With the East River as the backdrop and the sounds of Long Island City’s Le Nozze di Carlo playing spooky-themed music, adults and children of all ages participated in artist-led costume-making workshops, all devised to represent an interpretation on “The Wizard of Oz” at the Halloween Harvest Festival at Socrates Sculpture Park in LIC.
There was an extra limbs table where children were able to stuff batting into sleeves and rubber gloves to create limbs similar to a scarecrow’s. Children also had the opportunity to let their creativity soar and design their very own tail, with varied materials like rubber, felt and colorful thick yarn.
The animals children chose to make tails of were limitless.
“It’s ‘The Wizard of Oz’ theme, so monkeys, lions, or any animal they can think of,” said volunteer Aaron Glover, 21, a teacher’s aid at Catholic Charities who was helping kids create their pieces.
There was also the Badge of Courage station, where participants were able to use thick colored foil to emboss with a design of their choosing, with many youngsters choosing to creatively write their name. Each creation was then pinned with ribbon for them to proudly show off and wear right away.
“I wanted to work with metal, even if it was just aluminum foil,” said artist Melissa Calderon with a smile, who happens to know a thing or two about the material. Calderon’s grand-sized installation, titled “Indivisible,” made out of weathering steel and copper, is currently on display at the park as part of the 2012 Emerging Artist Fellowship Exhibition.
Jeremy Joffee, who works with Lifespire, an organization that advocates and provides services for New Yorkers with developmental disabilities, came to the festival with Rogelio Zapata, 10, from PS 42 as part of their Saturday respite program.
“I think Rogelio enjoyed the face painting the most by far,” Joffee said.
“At first he was hesitant to do it, but then he mustered the courage. I also told him that if he did it I would do it, and I think that helped a bit,” Joffee, who’s worked for the past four years as Lifespire’s music instructor, added.

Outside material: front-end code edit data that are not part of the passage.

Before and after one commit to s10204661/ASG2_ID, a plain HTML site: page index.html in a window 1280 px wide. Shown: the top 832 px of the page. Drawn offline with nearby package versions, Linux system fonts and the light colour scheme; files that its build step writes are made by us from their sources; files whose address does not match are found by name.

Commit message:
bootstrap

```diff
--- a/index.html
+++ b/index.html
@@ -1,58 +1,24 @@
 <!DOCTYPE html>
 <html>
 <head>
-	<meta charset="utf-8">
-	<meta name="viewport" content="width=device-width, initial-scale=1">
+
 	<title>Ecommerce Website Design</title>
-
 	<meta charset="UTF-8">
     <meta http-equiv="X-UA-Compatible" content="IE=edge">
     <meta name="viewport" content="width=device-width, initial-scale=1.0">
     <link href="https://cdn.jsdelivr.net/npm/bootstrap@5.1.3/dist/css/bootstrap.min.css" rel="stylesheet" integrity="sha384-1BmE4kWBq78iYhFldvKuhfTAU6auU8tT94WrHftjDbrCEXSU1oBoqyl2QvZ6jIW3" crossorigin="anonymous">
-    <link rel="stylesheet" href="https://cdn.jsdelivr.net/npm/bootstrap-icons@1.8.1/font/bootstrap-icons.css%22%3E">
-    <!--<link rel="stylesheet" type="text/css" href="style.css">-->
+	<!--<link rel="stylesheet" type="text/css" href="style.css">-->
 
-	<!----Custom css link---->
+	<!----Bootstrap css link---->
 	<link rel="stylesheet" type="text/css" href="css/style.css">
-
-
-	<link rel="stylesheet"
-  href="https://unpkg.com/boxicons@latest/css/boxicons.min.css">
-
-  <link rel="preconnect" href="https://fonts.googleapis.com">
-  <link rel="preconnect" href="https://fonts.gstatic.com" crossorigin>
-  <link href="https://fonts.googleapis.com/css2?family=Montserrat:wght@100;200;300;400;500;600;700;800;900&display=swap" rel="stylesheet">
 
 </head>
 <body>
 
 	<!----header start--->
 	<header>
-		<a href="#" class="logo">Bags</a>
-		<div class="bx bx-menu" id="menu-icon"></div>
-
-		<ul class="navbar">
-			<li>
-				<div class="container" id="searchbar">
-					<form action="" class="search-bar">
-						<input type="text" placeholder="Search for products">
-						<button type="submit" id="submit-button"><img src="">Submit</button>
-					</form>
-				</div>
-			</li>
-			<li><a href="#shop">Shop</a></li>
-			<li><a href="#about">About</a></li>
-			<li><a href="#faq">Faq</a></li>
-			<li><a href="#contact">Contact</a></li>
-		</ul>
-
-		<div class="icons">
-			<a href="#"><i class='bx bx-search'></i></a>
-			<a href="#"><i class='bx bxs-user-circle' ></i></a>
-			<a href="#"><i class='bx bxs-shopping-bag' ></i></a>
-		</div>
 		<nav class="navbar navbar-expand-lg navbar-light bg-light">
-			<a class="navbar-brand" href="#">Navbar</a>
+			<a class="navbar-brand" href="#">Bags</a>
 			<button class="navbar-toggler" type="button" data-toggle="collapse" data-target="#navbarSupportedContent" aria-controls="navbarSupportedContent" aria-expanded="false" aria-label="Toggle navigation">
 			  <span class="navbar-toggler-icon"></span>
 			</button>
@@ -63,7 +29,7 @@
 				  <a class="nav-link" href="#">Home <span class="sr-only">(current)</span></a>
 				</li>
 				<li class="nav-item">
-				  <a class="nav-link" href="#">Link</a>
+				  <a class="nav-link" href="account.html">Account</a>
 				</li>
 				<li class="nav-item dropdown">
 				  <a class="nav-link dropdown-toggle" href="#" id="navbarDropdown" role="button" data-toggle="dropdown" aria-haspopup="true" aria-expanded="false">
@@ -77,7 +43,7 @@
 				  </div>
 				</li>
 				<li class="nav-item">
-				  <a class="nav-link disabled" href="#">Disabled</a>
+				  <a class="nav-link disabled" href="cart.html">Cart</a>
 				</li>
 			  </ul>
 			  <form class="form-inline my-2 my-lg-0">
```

Also a part of the festivities was “Scarecrows by Thomas and Guinevere,” led by Canadian based artists Thom Sokoloski and Jenny-Anne McCowan. In this fascinating installation, scarecrows were created at a workshop in August at the park. Each scarecrow represents historically relevant and important individuals associated with Queens, as free-standing structures created to protect the spirit of Socrates Sculpture Park, such as Billie Holiday and Malcolm X.

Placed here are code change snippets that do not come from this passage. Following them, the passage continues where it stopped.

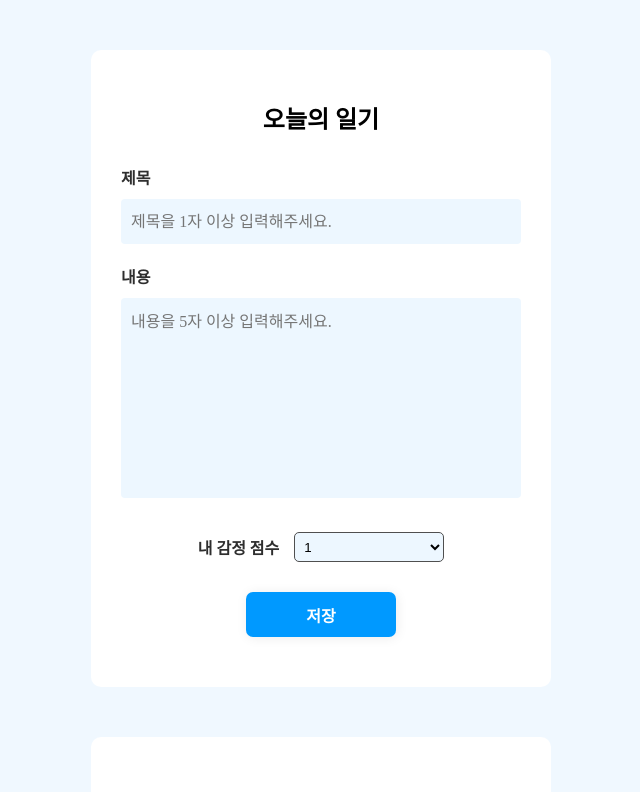
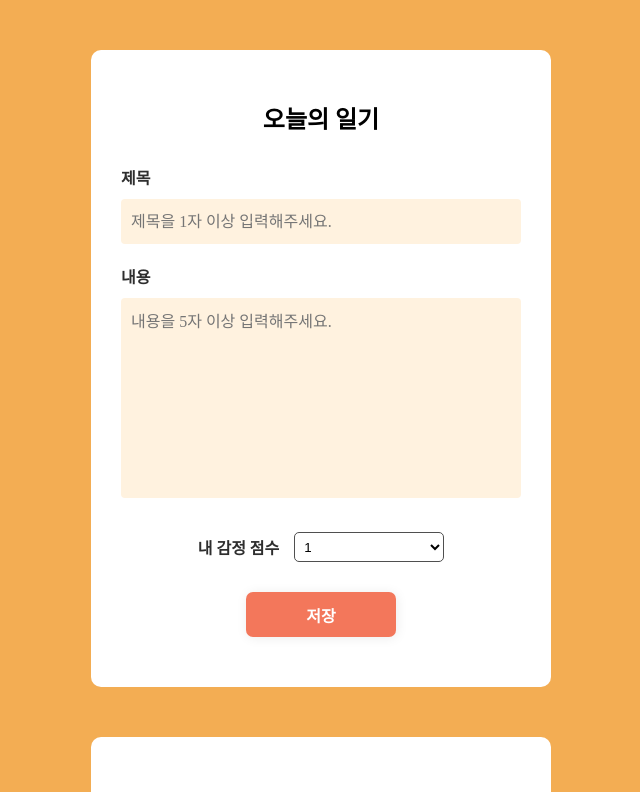
Before and after one commit to pearl1233333/simplediary, a React (Vite) app: page / in a window 1280 px wide. Shown: the top 792 px of the page, without its empty margins (319-959 px from the left). Built offline with nearby package versions, Linux system fonts and the light colour scheme; a web font is replaced by a local one.

Commit message:
style.css 수정

```diff
--- a/src/css/style.css
+++ b/src/css/style.css
@@ -5,7 +5,7 @@
 }
 body {
   width: 100%;
-  background-color: aliceblue;
+  background-color: #F3AD53;
 }
 .wrapper {
   max-width: 500px;
@@ -41,7 +41,7 @@ body {
   height: 45px;
   padding: 0 10px;
   border: none;
-  background-color: rgb(237, 247, 255);
+  background-color: #fff2df;
   border-radius: 4px;
   font-family: 'Pretendard-Regular';
   font-size: 16px;
@@ -54,7 +54,7 @@ body {
   width: 100%;
   height: 200px;
   padding: 10px;
-  background-color: #edf7ff;
+  background-color: #fff2df;
   border-radius: 4px;
   font-family: 'Pretendard-Regular';
   font-size: 16px;
@@ -79,7 +79,7 @@ body {
   padding: 0 5px;
   border: 1px solid #4f4f4f;
   border-radius: 5px;
-  background-color: #edf7ff;
+  background-color: #fff;
   box-sizing: border-box;
 }
 .selectBox select:focus {
@@ -99,7 +99,7 @@ body {
   width: 150px;
   height: 45px;
   margin: 30px auto 0;
-  background-color: rgb(0, 153, 255);
+  background-color: #F3775B;
   border-radius: 7px;
   font-size: 16px;
   font-weight: bold;
@@ -109,9 +109,21 @@ body {
   box-sizing: border-box;
 }
 
+/* --------------------
+        일기 개수
+-----------------------*/
+.emotion_score {
+  width: 100%;
+  padding: 30px 30px;
+  margin: 0 auto;
+  margin-top: 30px;
+  background-color: #fff;
+  border-radius: 10px;
+  box-sizing: border-box;
+}
 
 /* --------------------
-       일기 리스트
+        일기 리스트
 -----------------------*/
 .DiaryList {
   width: 100%;
@@ -136,27 +148,31 @@ body {
   margin-bottom: 20px;
   border-radius: 10px;
   background-color: #fff;
-  box-shadow: 1px 1px 12px 0px rgb(0 0 0 / 8%);
+  box-shadow: 0px 0px 5px 0px rgba(0, 0, 0, 0.05), 0px 0px 14px 6px rgba(0, 0, 0, 0.03);
   box-sizing: border-box;
 }
 .item__top {
   display: flex;
   align-items: center;
   justify-content: space-between;
-  margin-bottom: 15px;
+  margin-bottom: 12px;
 }
 .item__num {
 
 }
 .item__date {
   margin-left: 5px;
+  font-size: 14px;
   font-weight: 300;
   color: #a5a5a5;
   white-space: nowrap;
 }
 .item__bottom {
-  padding-top: 15px;
+  padding-top: 12px;
   border-top: 2px dashed #d6d6d6;
+}
+.item__bottom p {
+  font-size: 14px;
 }
 .item__author {
   margin-bottom: 5px;
@@ -198,18 +214,18 @@ body {
   justify-content: center;
   width: 70px;
   height: 35px;
-  border: 1px solid #0099ff;
+  border: 1px solid #F3775B;
   border-radius: 5px;
   font-size: 14px;
 }
 .btn_type--1 {
   margin-right: 7px;
-  background-color: #0099ff;
+  background-color: #F3775B;
   color: #fff;
 }
 .btn_type--2 {
   background-color: #fff;
-  color: #0099ff;
+  color: #F3775B;
 }
 @media (max-width: 500px) {
   .DiaryList {
```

McCowan also led a dance-along through the park, like walking along the “yellow brick road” to encourage those enjoying the festival to get up and dance too.

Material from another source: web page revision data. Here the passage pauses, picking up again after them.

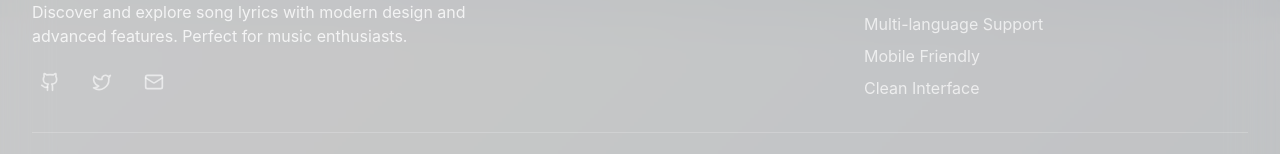
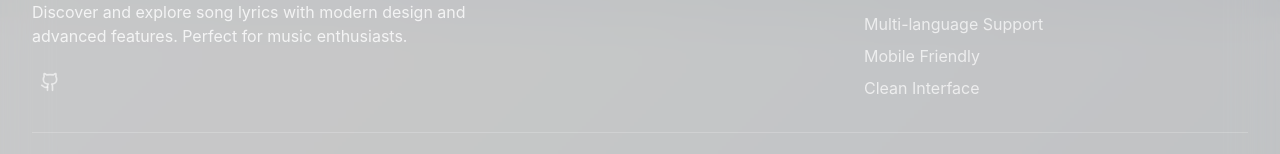
Before and after one commit to Haru-Tachibana/KashiFind, a React (Create React App) app in the folder frontend/: page / in a window 1280 px wide. Shown: the part 1582-1736 px from the top of the page. Built offline with nearby package versions, Linux system fonts and the light colour scheme; no server answers; the HTML template or start-up script is replaced by a standard one.

Commit message:
Update Footer.js with new content

```diff
--- a/frontend/src/components/Footer.js
+++ b/frontend/src/components/Footer.js
@@ -1,8 +1,12 @@
 import React from 'react';
 import { Link } from 'react-router-dom';
-import { Github, Twitter, Mail } from 'lucide-react';
+import { Github } from 'lucide-react';
 
 const Footer = () => {
+  const openRepo = () => {
+    window.open('https://github.com/Haru-Tachibana/KashiFind', '_blank', 'noopener,noreferrer');
+  };
+
   return (
     <footer className="bg-white/5 backdrop-blur-xl border-t border-white/20">
       <div className="max-w-7xl mx-auto px-4 sm:px-6 lg:px-8 py-12">
@@ -27,20 +31,9 @@ const Footer = () => {
               <button
                 className="text-white/60 hover:text-white transition-colors p-2 rounded-lg hover:bg-white/10"
                 aria-label="GitHub"
+                onClick={openRepo}
               >
                 <Github className="h-5 w-5" />
-              </button>
-              <button
-                className="text-white/60 hover:text-white transition-colors p-2 rounded-lg hover:bg-white/10"
-                aria-label="Twitter"
-              >
-                <Twitter className="h-5 w-5" />
-              </button>
-              <button
-                className="text-white/60 hover:text-white transition-colors p-2 rounded-lg hover:bg-white/10"
-                aria-label="Email"
-              >
-                <Mail className="h-5 w-5" />
               </button>
             </div>
           </div>
```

Free Style Arts Association was also on hand helping children create their own scarecrows with materials they provided to participants, to either take home or leave at the park on display for a few days.